● Records to use:
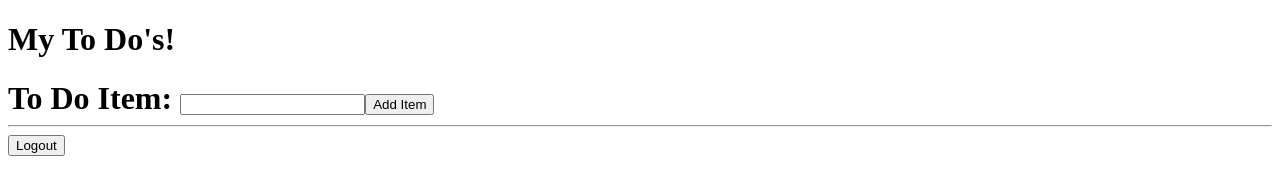
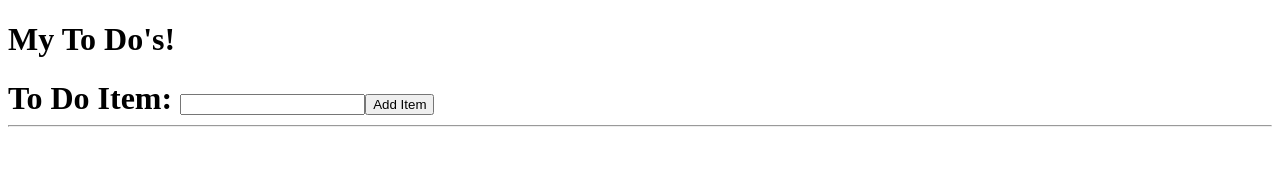
Before and after one commit to JayaArasalike/ToDo, a plain HTML site: page index.html in a window 1280 px wide. Drawn offline with nearby package versions, Linux system fonts and the light colour scheme.

Commit message:
deleted login button

```diff
--- a/index.html
+++ b/index.html
@@ -12,7 +12,6 @@
       font-weight: 700;
       font-size: 2em;
     }
-
   </style>
   <script type="text/javascript" src="https://platform.linkedin.com/in.js">
     api_key:865c5hv6f6juam
@@ -130,7 +129,7 @@
     });
   </script>
   <!--<script type="in/Logout"></script>-->
-  <button type="logout" onclick="liLogout()">Logout</button>
+  <!--<button type="logout" onclick="liLogout()">Logout</button>
   <script type="text/javascript">
 
   var liLogout = function() {
@@ -141,7 +140,7 @@
     alert("You have successfully logged out.")
   }
 
-  </script>
+  </script>-->
 
 </body>
 
```
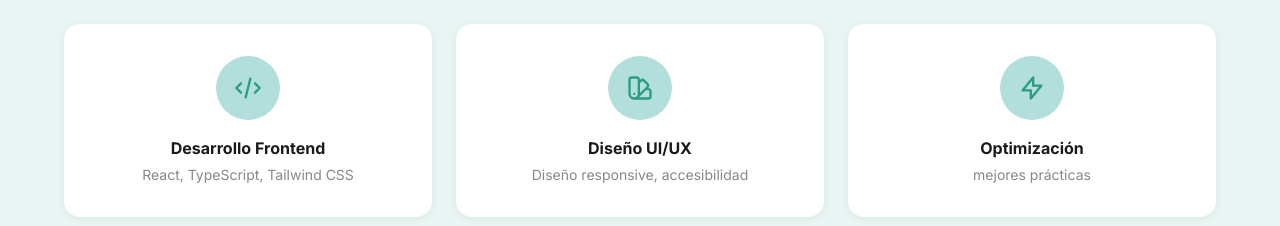
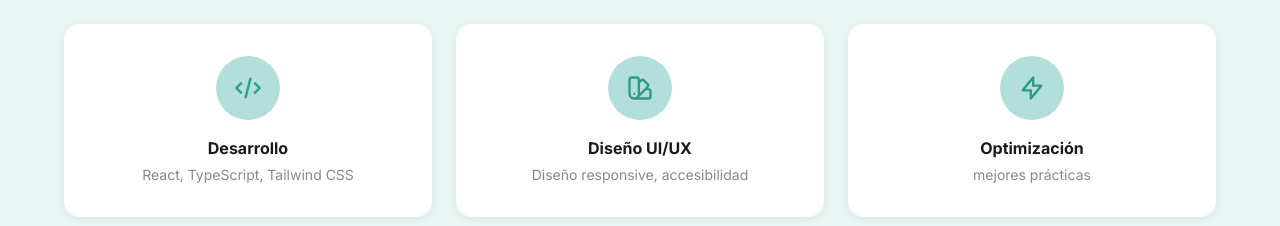
Before and after one commit to Yeraldin3139/portafolio, a Next.js app: page / in a window 1280 px wide. Shown: the part 1400-1626 px from the top of the page. Built offline with nearby package versions, Linux system fonts and the light colour scheme.

Commit message:
modificacion about

```diff
--- a/components/About.tsx
+++ b/components/About.tsx
@@ -13,7 +13,7 @@ export default function About() {
       p2: "Me gusta aprender nuevas tecnologías y aplicarlas para resolver problemas. me interesa la importancia de la accesibilidad y la experiencia de usuario.",
       p3: "En mi tiempo libre me apaciona ampliar y desarrolar mis conocimientos del arte (pintura, dibujo, diseño, entre otros)",
       habilidades: [
-        { titulo: "Desarrollo Frontend", subtitulo: "React, TypeScript, Tailwind CSS" },
+        { titulo: "Desarrollo", subtitulo: "React, TypeScript, Tailwind CSS" },
         { titulo: "Diseño UI/UX", subtitulo: "Diseño responsive, accesibilidad" },
         { titulo: "Optimización", subtitulo: "mejores prácticas" },
       ],
@@ -24,7 +24,7 @@ export default function About() {
       p2: "I enjoy learning new technologies and applying them to solve problems. I care about accessibility and user experience.",
       p3: "In my free time I love expanding my knowledge of art (painting, drawing, design, among others)",
       habilidades: [
-        { titulo: "Frontend Development", subtitulo: "React, TypeScript, Tailwind CSS" },
+        { titulo: "Development", subtitulo: "React, TypeScript, Tailwind CSS" },
         { titulo: "UI/UX Design", subtitulo: "Responsive design, accessibility" },
         { titulo: "Optimization", subtitulo: "best practices" },
       ],
```
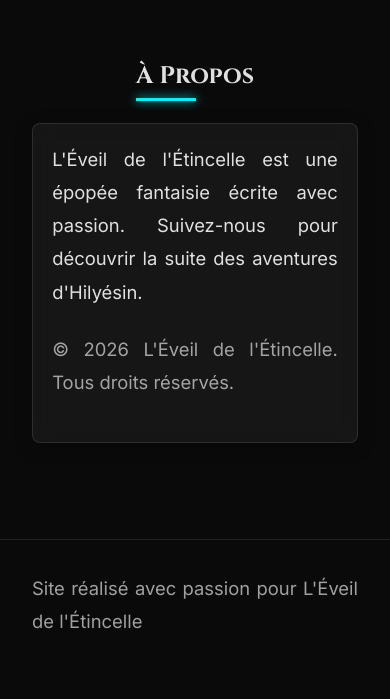
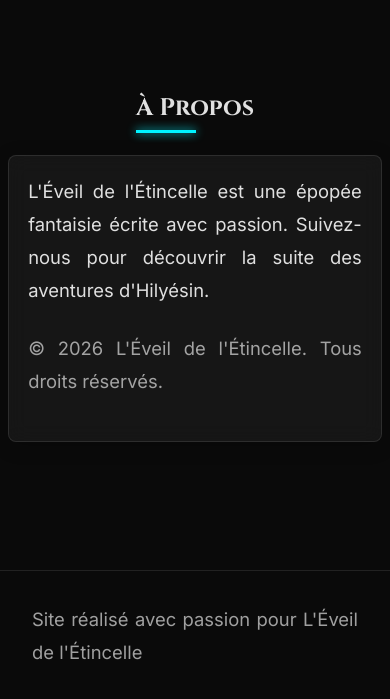
Before and after one commit to RedVerse-Clara/leveil-de-letincelle, a website built with Vite: page index.html in a window 390 px wide. Shown: the part 5243-5942 px from the top of the page. Built offline with nearby package versions, Linux system fonts and the light colour scheme.

Commit message:
UI: Harmonize margins of Presentation and About sections with Chapter view on mobile

```diff
--- a/src/style.css
+++ b/src/style.css
@@ -1059,11 +1059,20 @@ h2::after {
     padding: 1.2rem !important;
   }
 
+  .chapter-content-container,
+  .presentation .container,
+  .about-section .container {
+    padding: 0 0.5rem;
+    /* Minimal wrapper padding applied to ALL sections */
+    margin-top: 2rem;
+    /* Consistent top spacing */
+    margin-bottom: 2rem;
+  }
+
+  /* Specific fix for Chapter Reader top margin which needs to be larger due to fixed header inside reader if applicable,
+     but actually main page header is also fixed. The reader overlay likely needs more top because of its specific nav. */
   .chapter-content-container {
-    padding: 0 0.5rem;
-    /* Minimal wrapper padding */
     margin-top: 80px;
-    margin-bottom: 2rem;
   }
 
   /* Typography Optimization for Reading - APPLIED GLOBALLY TO CONTENT PARAGRAPHS */
@@ -1072,14 +1081,11 @@ h2::after {
   .presentation p,
   .about-section p {
     font-size: 1.15rem;
-    /* Larger text is easier to read */
     line-height: 1.8;
-    /* More breathing room between lines */
     text-align: justify;
     hyphens: auto;
     -webkit-hyphens: auto;
     margin-bottom: 1.5rem;
-    /* Clear separation between paragraphs */
   }
 
   /* Tame the giant titles on mobile */
@@ -1101,7 +1107,6 @@ h2::after {
     height: auto;
     min-height: 100vh;
     padding-bottom: 4rem;
-    /* Ensure space for scroll indicator */
   }
 
   .hero-logo-container {
@@ -1117,7 +1122,6 @@ h2::after {
   /* Fix overlapping scroll indicator on mobile */
   .hero-scroll-indicator {
     position: relative;
-    /* No longer absolute prevents overlap */
     bottom: auto;
     margin-top: 3rem;
     margin-bottom: 2rem;
```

● Problem statement:
Find the number of lines in the data above that contain "container". Please give that number alone.

● Solution for this problem:
5